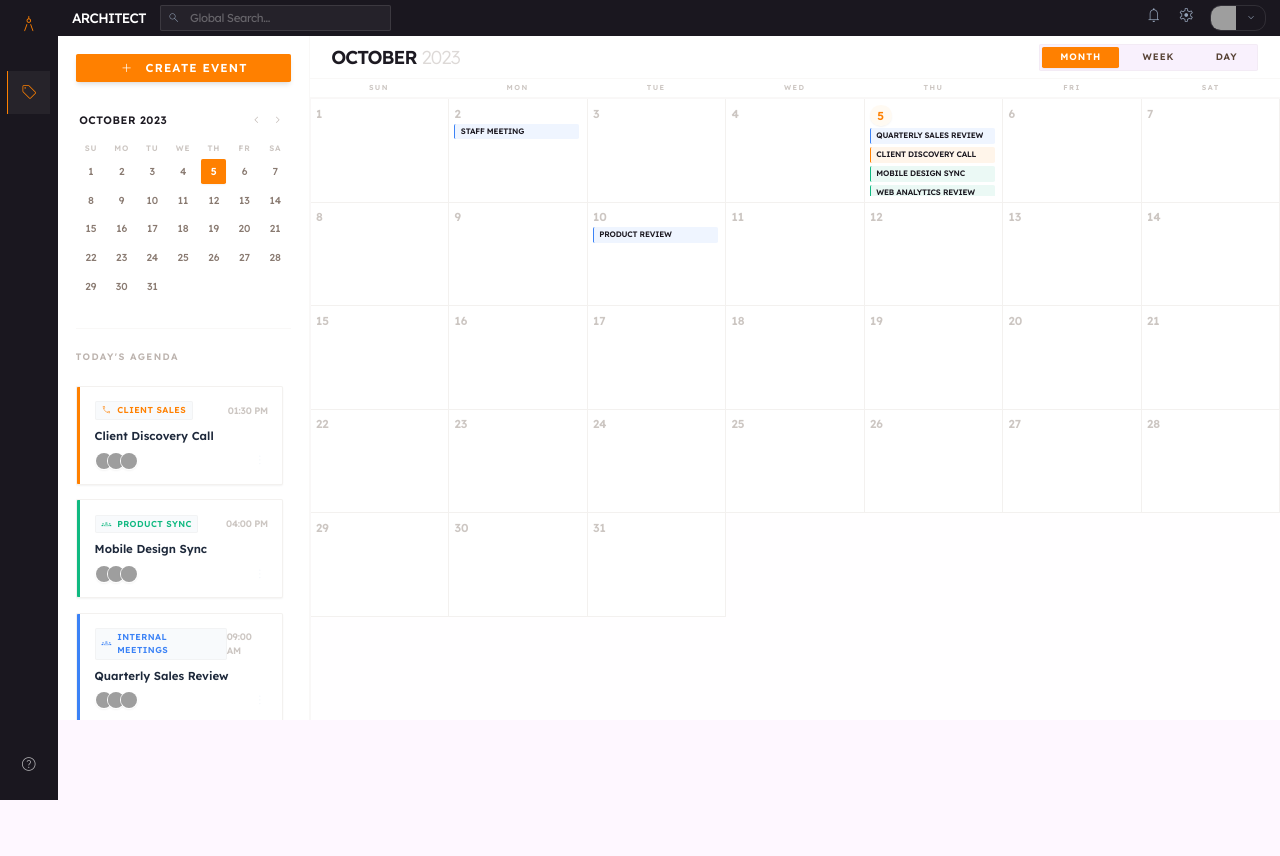
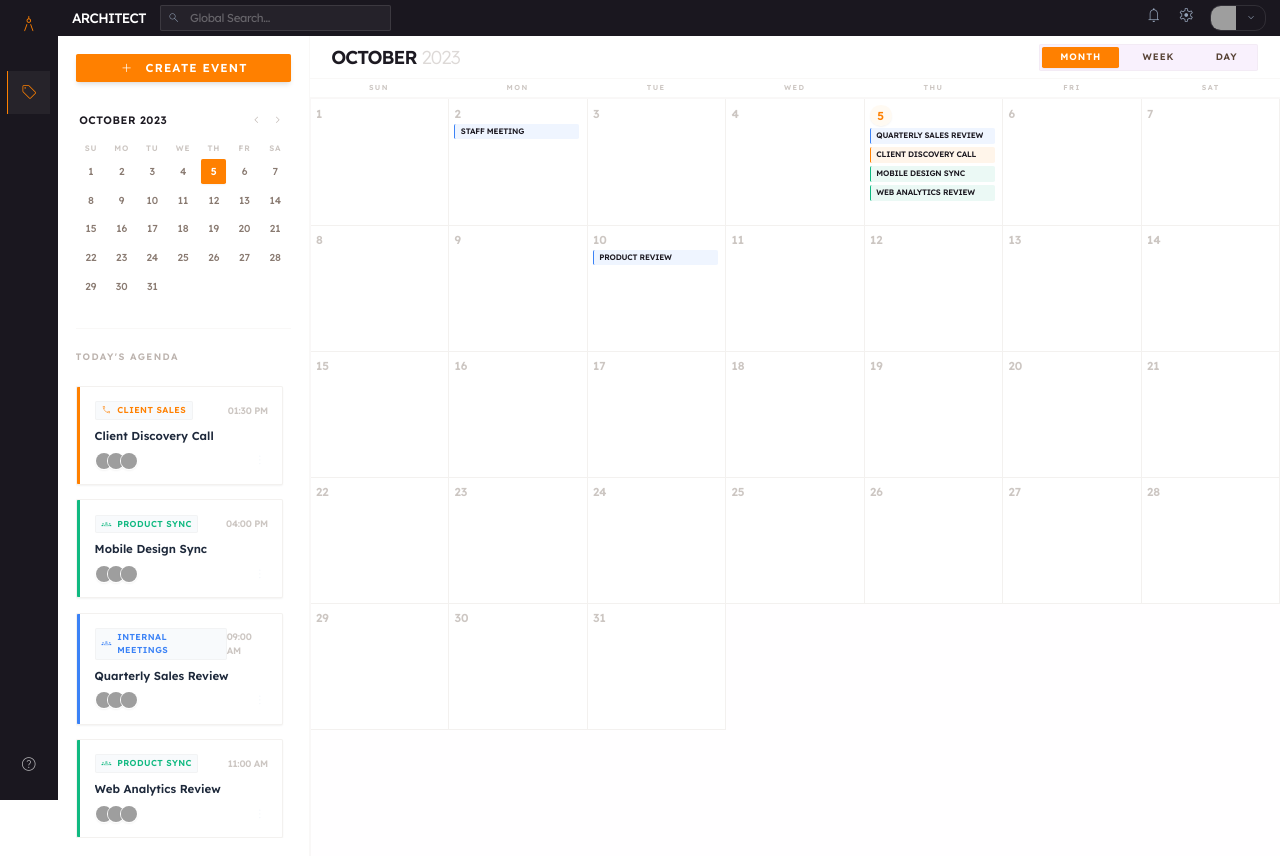
Before and after one commit to vipulnagarkar102/enttlevo-crm, a React (Vite) app: page /scheduler in a window 1280 px wide. Before the commit the page ends 800 px from the top, so only its background shows below. Built offline with nearby package versions, Linux system fonts and the light colour scheme; grey boxes are pictures that could not be loaded.

Commit message:
schedular page started

```diff
--- a/src/Module/sales_schedular.tsx
+++ b/src/Module/sales_schedular.tsx
@@ -5,12 +5,12 @@ import SalesScheduler from '../components/sales_dashboard/SalesScheduler';
 
 const SalesSchedularPage: React.FC = () => {
   return (
-    <div className="flex h-screen bg-white overflow-hidden">
+    <div className="flex  bg-white ">
       <Sidebar />
-      <div className="flex-1 flex flex-col min-w-0 bg-white h-screen overflow-hidden">
+      <div className="flex-1 flex flex-col min-w-0 bg-white ">
         <Topbar />
         <div className="h-10 shrink-0" /> {/* Fixed Topbar Spacer */}
-        <main className="flex-1 ml-16 relative overflow-hidden">
+        <main className="flex-1 ml-16 relative ">
           <SalesScheduler />
         </main>
       </div>
```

* Problem requirements *
Whenever a line above has the word "relative" in it, copy that line.

* Solution to this problem *
-        <main className="flex-1 ml-16 relative overflow-hidden">
+        <main className="flex-1 ml-16 relative ">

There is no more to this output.